Amazon Blames “Internal Errors” for the Gay Censorship Incident
Amazon made the headlines last weekend after it was discovered that the multinational electronic commerce company had removed thousands of gay and lesbian book titles from its online ranking list, making them almost invisible to customers.
But the company issued an official apology on Monday, calling this a “ham-fisted cataloging error”.
The statement was issued after Amazon was bombarded over the weekend with hundreds of complaints made by worldwide users who accused the company of discriminating against homosexuals.
In the official statement, Patty Smith, Amazon’s director of corporate communications, said that the incident had been misinterpreted and that the company prided itself on offering a complete selection, and promised to ensure immediate correction of the “error”.
“The issue was not limited to gay and lesbian themed titles. It impacted 57,310 books in a number of broad categories such as health, mind and body, reproductive and sexual medicine, and erotica,” she said.
Smith, however, did not explain the reason why books such as Playboy: The Complete Centrefolds, which includes hundreds of pictures of naked women, remained untouched, whereas, Annie Proulx’s legendary Brokeback Mountain was effected by the error.
Smith’s statement was issued only a short while after a self-declared hacker had claimed on his blog that he had caused the problem by manipulating Amazon’s online ranking system.
The hacker, who calls himself Weev and is based in the Middle East, claimed it only took him a few simple lines of code to cause the “moral outrage” on the web.
While Amazon blames the incident on “internal errors”, many angry customers and writers believe it is the result of Amazon’s decision to make the website more of a “family friendly” space backfired, lowering its sales to a great extent.

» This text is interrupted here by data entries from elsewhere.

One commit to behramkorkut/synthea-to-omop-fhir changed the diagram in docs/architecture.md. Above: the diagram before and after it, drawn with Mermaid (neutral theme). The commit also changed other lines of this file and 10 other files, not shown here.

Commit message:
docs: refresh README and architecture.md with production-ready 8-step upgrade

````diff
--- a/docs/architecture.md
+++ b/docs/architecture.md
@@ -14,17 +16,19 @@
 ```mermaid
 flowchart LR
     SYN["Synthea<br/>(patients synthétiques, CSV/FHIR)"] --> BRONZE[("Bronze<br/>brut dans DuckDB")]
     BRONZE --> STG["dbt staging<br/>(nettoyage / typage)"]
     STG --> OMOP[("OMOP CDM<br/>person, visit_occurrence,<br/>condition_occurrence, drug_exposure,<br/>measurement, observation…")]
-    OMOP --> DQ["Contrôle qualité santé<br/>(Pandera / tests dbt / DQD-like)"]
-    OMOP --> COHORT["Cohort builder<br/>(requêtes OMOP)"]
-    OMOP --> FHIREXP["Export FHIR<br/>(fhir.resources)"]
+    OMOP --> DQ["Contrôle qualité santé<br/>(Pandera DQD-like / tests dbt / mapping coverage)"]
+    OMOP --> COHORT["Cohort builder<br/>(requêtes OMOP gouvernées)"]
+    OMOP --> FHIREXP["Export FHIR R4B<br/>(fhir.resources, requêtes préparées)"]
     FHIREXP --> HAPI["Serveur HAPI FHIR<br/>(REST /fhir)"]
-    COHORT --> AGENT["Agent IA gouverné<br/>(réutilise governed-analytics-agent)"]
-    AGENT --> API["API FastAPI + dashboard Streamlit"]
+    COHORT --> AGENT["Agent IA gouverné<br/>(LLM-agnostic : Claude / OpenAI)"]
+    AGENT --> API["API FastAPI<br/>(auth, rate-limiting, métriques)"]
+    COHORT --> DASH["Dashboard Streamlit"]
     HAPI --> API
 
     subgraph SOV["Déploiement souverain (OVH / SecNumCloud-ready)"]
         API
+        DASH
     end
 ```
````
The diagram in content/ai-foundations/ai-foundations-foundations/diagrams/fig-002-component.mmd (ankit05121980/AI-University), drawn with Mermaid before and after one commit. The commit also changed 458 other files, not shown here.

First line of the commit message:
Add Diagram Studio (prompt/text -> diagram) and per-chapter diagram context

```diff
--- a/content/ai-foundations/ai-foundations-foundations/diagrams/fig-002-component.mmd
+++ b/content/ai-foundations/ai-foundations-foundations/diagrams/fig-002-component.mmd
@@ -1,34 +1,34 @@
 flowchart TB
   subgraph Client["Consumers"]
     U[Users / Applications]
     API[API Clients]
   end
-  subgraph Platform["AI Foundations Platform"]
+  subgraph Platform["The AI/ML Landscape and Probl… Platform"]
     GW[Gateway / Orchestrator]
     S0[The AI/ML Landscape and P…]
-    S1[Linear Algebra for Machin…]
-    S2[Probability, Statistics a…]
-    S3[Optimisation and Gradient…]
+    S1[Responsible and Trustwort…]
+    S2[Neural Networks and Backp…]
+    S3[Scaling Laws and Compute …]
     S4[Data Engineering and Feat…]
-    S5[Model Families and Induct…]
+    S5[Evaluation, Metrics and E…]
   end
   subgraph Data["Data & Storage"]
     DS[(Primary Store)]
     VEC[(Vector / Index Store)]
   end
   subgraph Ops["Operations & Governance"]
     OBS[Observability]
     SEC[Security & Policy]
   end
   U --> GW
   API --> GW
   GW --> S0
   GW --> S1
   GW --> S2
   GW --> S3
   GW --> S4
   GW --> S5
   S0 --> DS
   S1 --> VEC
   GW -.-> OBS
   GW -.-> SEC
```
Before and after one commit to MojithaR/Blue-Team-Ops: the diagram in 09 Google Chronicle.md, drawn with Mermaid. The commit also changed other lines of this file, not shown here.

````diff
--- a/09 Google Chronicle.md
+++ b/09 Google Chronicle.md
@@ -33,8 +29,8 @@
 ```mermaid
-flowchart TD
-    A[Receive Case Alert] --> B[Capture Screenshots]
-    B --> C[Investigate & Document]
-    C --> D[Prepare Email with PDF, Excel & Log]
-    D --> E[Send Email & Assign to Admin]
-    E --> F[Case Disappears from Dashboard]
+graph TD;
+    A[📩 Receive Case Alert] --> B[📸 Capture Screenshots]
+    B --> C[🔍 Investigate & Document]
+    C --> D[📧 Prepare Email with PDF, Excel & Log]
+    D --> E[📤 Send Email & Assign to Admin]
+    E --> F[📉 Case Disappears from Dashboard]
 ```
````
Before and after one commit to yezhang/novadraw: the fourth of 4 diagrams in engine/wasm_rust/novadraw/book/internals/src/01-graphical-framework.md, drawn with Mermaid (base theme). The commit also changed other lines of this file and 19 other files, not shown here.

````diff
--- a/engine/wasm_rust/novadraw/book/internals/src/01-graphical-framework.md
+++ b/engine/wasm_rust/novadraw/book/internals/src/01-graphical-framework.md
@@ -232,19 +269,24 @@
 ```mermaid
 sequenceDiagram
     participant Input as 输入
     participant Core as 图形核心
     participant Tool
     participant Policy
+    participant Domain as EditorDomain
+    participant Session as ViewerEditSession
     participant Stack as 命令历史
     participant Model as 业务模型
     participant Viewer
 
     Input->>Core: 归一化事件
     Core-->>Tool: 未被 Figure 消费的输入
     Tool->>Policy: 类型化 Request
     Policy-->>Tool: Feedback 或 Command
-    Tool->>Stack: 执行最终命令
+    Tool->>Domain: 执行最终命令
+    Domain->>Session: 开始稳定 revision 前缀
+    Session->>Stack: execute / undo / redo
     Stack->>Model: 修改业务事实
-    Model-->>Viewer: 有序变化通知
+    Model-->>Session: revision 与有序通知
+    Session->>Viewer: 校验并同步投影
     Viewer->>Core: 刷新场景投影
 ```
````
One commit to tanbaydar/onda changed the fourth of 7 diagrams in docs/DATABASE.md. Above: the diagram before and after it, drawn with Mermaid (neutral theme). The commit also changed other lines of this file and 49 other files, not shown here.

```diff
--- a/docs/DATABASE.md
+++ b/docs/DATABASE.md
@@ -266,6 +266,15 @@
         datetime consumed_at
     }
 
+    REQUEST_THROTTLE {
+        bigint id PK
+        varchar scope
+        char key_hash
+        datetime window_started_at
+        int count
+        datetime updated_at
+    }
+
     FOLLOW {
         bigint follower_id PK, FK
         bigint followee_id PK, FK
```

Gore Vidal, the gay American novelist whose masterpiece The City and the Pillar was among the unranked titles, said on Monday: “What kind of a childish game is this? Why don't they just burn the books? They’d be better off and it's very visual on television.”
Most of the delisted book titles have so far been added back to Amazon’s ranking list, and the restoration process is expected to continue.
“We intend to implement new measures to make this kind of accident less likely to occur in the future,” Smith said.
Words: Chandler Cline